THREE!  This poem answers three prompts:  We Write Poems (Against the Grain), Writer’s Island (Tribute), and Sunday Scribblings (Big).

Larger than life, yet in her own mind, just doing her part. One of my all-times heroes, and right now, we need all the heroes we can get. Amy

Big Little Woman

To a woman who lost it all
Widowed, her children dead from dread disease, the flu pandemic.
After her kids perished, she nursed neighbors.

To a woman who rose from grief and chose
to take up the burden of others:
Mothers, fathers, children, all laboring side by side
in factories, in fields, on farms, long hours for pennies,
as their cruel, crafty masters garnered a tidy profit.

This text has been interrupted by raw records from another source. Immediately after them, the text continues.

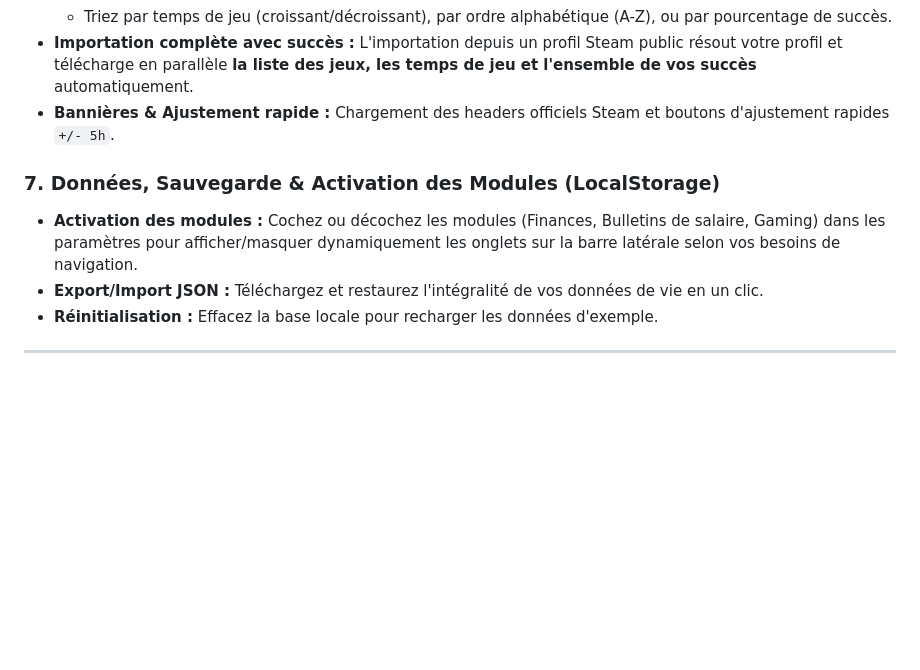
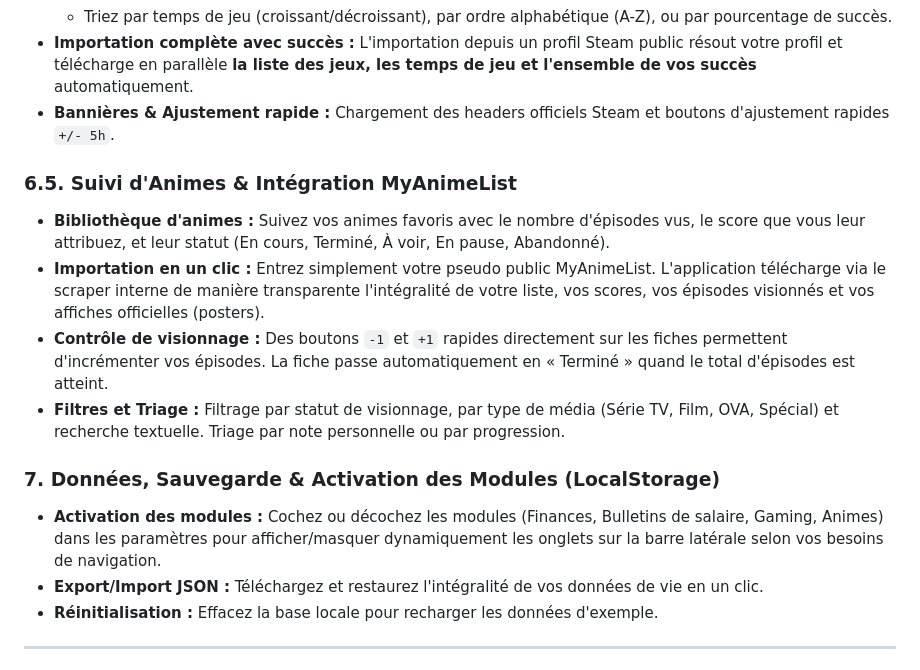
Before and after one commit to S3GUR/Dead-angle, a Markdown page: project_guide.md, the part around the change. Rendered like a GitHub page; blank space fills up the shorter version.

Commit message:
docs: document Anime Tracker and MyAnimeList module

```diff
--- a/project_guide.md
+++ b/project_guide.md
@@ -63,8 +63,14 @@ L'application est entièrement développée sans frameworks lourds pour garantir
 *   **Importation complète avec succès :** L'importation depuis un profil Steam public résout votre profil et télécharge en parallèle **la liste des jeux, les temps de jeu et l'ensemble de vos succès** automatiquement.
 *   **Bannières & Ajustement rapide :** Chargement des headers officiels Steam et boutons d'ajustement rapides `+/- 5h`.
 
+### 6.5. Suivi d'Animes & Intégration MyAnimeList
+*   **Bibliothèque d'animes :** Suivez vos animes favoris avec le nombre d'épisodes vus, le score que vous leur attribuez, et leur statut (En cours, Terminé, À voir, En pause, Abandonné).
+*   **Importation en un clic :** Entrez simplement votre pseudo public MyAnimeList. L'application télécharge via le scraper interne de manière transparente l'intégralité de votre liste, vos scores, vos épisodes visionnés et vos affiches officielles (posters).
+*   **Contrôle de visionnage :** Des boutons `-1` et `+1` rapides directement sur les fiches permettent d'incrémenter vos épisodes. La fiche passe automatiquement en « Terminé » quand le total d'épisodes est atteint.
+*   **Filtres et Triage :** Filtrage par statut de visionnage, par type de média (Série TV, Film, OVA, Spécial) et recherche textuelle. Triage par note personnelle ou par progression.
+
 ### 7. Données, Sauvegarde & Activation des Modules (LocalStorage)
-*   **Activation des modules :** Cochez ou décochez les modules (Finances, Bulletins de salaire, Gaming) dans les paramètres pour afficher/masquer dynamiquement les onglets sur la barre latérale selon vos besoins de navigation.
+*   **Activation des modules :** Cochez ou décochez les modules (Finances, Bulletins de salaire, Gaming, Animes) dans les paramètres pour afficher/masquer dynamiquement les onglets sur la barre latérale selon vos besoins de navigation.
 *   **Export/Import JSON :** Téléchargez et restaurez l'intégralité de vos données de vie en un clic.
 *   **Réinitialisation :** Effacez la base locale pour recharger les données d'exemple.
 
```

Fat cats whose fortunes were secure.
Rich men whose better angels whispered, “Show love, compassion.”
But Greed and Hubris shout down angels.
They blot out God in a frenzied cloud
of green ink and gold coins numbering 30 and more.

Still, this widow woman knew nothing and cared less
about her own comfort. Others’ welfare trumped wealth
in her sensibilities, as she saw the rich exploit the masses.

She trod into the mines and the mills.
She talked in the fields, where the hopeless
worked long hours under punishing conditions.

She spoke of dignity (if she’d stopped there,
she would never have seen a jail cell).
She spoke of fairness (watch it, lady).
She shouted about rights (ah, the gloves were off now).

She stirred the pot, this big little woman,
pistol under her petticoat, taking on police
sent by their rich masters.

She was the voice of unions, the midwife of labor.
Let’s raise a toast in tribute to this hero,
who warned us that labor leaders should never
wear fancy suits or become rich off their organizations
(a fact that speaks volumes today)
and who taught us that, no matter what
the rank and file must be protected:

Raise your glasses high to Mother Jones.